CANNES, France (AP) -- Getting older in Hollywood and being Hispanic there are no longer the limitations they once were, say Antonio Banderas and Salma Hayek.
After all, they wonder, when have Hispanic actors ever landed such big feline roles as the leads in the animated adventure "Puss in Boots"?
"When I started out, Hispanic roles were very limited," Hayek said Wednesday at the Cannes Film Festival, where she and Banderas joined DreamWorks Animation overseers to show off footage of "Puss in Boots," a "Shrek" spinoff coming this November. "Roles were very limited. There were one or two kinds of characters you used to do. Now we get to play the cats! It's OK to be a Hispanic, even if you are a cat."
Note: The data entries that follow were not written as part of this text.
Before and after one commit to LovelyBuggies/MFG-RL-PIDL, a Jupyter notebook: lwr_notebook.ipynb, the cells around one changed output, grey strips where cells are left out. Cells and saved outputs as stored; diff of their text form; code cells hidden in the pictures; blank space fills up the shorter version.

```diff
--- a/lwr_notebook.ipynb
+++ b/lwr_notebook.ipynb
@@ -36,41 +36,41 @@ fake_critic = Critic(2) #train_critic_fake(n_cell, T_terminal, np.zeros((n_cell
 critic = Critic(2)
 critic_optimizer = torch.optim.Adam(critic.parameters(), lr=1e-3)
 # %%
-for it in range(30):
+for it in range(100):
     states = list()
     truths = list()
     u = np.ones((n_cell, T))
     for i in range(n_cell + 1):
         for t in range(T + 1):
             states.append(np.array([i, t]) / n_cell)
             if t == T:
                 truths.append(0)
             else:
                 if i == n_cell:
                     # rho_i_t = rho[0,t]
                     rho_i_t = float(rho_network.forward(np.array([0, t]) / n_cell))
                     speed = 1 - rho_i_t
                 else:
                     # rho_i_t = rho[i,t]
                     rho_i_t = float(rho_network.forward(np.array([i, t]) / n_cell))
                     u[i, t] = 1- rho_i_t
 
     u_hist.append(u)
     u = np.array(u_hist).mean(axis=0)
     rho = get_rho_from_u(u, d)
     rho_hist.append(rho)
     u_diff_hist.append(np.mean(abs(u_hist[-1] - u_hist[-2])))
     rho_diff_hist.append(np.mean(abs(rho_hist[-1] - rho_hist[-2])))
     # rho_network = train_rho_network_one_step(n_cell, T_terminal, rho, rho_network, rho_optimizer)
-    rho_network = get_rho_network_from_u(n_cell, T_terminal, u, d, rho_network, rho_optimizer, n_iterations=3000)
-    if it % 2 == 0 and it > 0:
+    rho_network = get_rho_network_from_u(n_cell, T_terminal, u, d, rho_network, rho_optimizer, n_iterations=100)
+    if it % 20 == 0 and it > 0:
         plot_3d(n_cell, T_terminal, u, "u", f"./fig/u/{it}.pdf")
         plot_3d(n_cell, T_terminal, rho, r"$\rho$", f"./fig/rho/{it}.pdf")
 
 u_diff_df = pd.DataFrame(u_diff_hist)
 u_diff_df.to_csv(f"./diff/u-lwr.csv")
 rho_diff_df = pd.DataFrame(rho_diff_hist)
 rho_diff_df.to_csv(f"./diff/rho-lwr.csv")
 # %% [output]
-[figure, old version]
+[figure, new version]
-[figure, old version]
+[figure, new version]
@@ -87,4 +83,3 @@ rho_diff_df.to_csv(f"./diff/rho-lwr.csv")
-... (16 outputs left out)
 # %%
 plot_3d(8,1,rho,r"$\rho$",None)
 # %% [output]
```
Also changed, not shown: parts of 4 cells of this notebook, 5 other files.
"Cats were British, normally," Banderas added at a question-and-answer session alongside Hayek after the footage screened.
"I feel very proud, actually," Banderas said of his role in expanding the types of parts open to Hispanic performers. "I never pretended when I first went to Hollywood to be a guy from Oklahoma. I am what I am. And fortunately, the Spanish community in the United States has grown in the last 22 years that I have been there. There has been an explosion in Hollywood, which is a reflection of the society in which we live."
After the footage showed, Banderas and Hayek headed to a pier along the Mediterranean beach, where they posed for photos on a giant pair of boots bearing the movie's title.
Banderas reprises his voice role from the last three "Shrek" films, providing the voice of Puss in Boots, the tiny cat with the big heart, big ideas and bigger ego.
A prequel chronicling Puss' adventures before meeting ogre Shrek, the movie has the cat as an outlaw, looking to pull off a big score.
But his scheme is interrupted by another calculating cat, Kitty Softpaws (voiced by Hayek), who is in league with Puss' pal-turned-foe Humpty Dumpty (Zach Galifianakis), as they try to swipe the magic beans of the "Jack and the Beanstalk" fairy tale from beastly bandits Jack and Jill (Billy Bob Thornton and Amy Sedaris).
Age is another Hollywood barrier Banderas and Hayek feel they have skirted.
Banderas proudly called out his age, 50, while Hayek, 44, said this is the best time in her career, with four movies in the works this year and the work more enjoyable than ever.
"What makes you feel old is when you are not excited about life. You are not excited anymore about what you do, and you cannot do it as well," Hayek said. "I do feel my body beginning to — like, I need glasses now when I read my scripts. I wear them, but I'm happy to wear them and happy that I still get to read my scripts.
"So it's not been so bad. They scared me. They told me, `Forget it. At 30, it's over for you.' And it has not been the case. It feels great to age in Hollywood."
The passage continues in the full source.